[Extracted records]

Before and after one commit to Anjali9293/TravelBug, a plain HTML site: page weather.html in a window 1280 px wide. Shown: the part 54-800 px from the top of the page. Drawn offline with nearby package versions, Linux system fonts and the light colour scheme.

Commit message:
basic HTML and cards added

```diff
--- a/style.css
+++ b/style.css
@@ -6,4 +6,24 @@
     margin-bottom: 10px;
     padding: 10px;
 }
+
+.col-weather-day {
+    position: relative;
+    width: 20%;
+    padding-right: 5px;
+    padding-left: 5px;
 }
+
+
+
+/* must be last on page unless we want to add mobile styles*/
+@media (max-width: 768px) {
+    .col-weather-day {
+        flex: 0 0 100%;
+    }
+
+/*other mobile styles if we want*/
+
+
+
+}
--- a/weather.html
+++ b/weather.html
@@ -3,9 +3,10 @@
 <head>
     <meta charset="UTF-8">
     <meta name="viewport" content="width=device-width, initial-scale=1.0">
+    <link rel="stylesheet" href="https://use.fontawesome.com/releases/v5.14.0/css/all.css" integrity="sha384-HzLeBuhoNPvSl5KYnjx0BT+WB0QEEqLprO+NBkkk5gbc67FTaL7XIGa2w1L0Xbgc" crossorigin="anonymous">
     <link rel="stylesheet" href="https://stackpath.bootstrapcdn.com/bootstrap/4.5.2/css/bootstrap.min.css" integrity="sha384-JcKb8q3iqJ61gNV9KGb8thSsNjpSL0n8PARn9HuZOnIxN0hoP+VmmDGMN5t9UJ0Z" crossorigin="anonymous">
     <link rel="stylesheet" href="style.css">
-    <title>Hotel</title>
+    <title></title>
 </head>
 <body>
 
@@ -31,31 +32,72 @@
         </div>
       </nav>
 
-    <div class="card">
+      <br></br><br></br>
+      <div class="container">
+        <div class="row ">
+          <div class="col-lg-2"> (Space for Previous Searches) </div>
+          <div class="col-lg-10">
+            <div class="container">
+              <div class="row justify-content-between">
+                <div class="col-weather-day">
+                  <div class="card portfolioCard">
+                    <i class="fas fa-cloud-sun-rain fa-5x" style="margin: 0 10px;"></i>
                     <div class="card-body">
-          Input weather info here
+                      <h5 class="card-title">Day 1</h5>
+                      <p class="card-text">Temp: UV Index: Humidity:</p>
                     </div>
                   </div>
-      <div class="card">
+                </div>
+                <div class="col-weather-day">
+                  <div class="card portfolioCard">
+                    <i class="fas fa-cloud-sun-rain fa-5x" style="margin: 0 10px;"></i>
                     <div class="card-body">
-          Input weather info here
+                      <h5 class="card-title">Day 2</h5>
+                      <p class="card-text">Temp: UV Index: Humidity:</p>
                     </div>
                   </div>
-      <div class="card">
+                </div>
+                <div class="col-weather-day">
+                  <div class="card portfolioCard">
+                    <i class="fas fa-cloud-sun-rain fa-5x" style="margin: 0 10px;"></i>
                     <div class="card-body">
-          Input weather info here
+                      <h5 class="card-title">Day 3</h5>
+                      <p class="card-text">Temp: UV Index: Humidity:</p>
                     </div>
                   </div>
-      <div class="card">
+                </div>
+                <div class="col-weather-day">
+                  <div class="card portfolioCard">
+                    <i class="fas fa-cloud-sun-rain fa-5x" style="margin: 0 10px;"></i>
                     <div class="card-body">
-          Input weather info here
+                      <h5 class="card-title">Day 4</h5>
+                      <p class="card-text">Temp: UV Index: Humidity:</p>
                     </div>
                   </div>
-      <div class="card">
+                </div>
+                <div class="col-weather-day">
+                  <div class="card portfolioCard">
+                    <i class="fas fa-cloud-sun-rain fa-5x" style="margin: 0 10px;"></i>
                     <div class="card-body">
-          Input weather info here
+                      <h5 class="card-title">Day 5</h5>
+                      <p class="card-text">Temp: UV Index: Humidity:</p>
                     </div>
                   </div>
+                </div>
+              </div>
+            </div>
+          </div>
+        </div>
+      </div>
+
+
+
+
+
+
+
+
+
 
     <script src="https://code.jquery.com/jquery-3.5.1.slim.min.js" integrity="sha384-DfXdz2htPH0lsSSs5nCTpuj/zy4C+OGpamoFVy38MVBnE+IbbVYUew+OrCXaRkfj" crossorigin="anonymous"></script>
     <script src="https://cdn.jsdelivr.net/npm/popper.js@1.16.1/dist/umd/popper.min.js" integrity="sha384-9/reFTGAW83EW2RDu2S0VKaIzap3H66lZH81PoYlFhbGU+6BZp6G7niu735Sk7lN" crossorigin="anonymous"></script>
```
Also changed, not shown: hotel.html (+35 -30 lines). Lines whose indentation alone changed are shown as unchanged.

### WHAT IS EXPECTED
Each line of the records that contains the string "integrity" must be copied.

### RESPONSE FOR THIS EXERCISE
+    <link rel="stylesheet" href="https://use.fontawesome.com/releases/v5.14.0/css/all.css" integrity="sha384-HzLeBuhoNPvSl5KYnjx0BT+WB0QEEqLprO+NBkkk5gbc67FTaL7XIGa2w1L0Xbgc" crossorigin="anonymous">
     <link rel="stylesheet" href="https://stackpath.bootstrapcdn.com/bootstrap/4.5.2/css/bootstrap.min.css" integrity="sha384-JcKb8q3iqJ61gNV9KGb8thSsNjpSL0n8PARn9HuZOnIxN0hoP+VmmDGMN5t9UJ0Z" crossorigin="anonymous">
     <script src="https://code.jquery.com/jquery-3.5.1.slim.min.js" integrity="sha384-DfXdz2htPH0lsSSs5nCTpuj/zy4C+OGpamoFVy38MVBnE+IbbVYUew+OrCXaRkfj" crossorigin="anonymous"></script>
     <script src="https://cdn.jsdelivr.net/npm/popper.js@1.16.1/dist/umd/popper.min.js" integrity="sha384-9/reFTGAW83EW2RDu2S0VKaIzap3H66lZH81PoYlFhbGU+6BZp6G7niu735Sk7lN" crossorigin="anonymous"></script>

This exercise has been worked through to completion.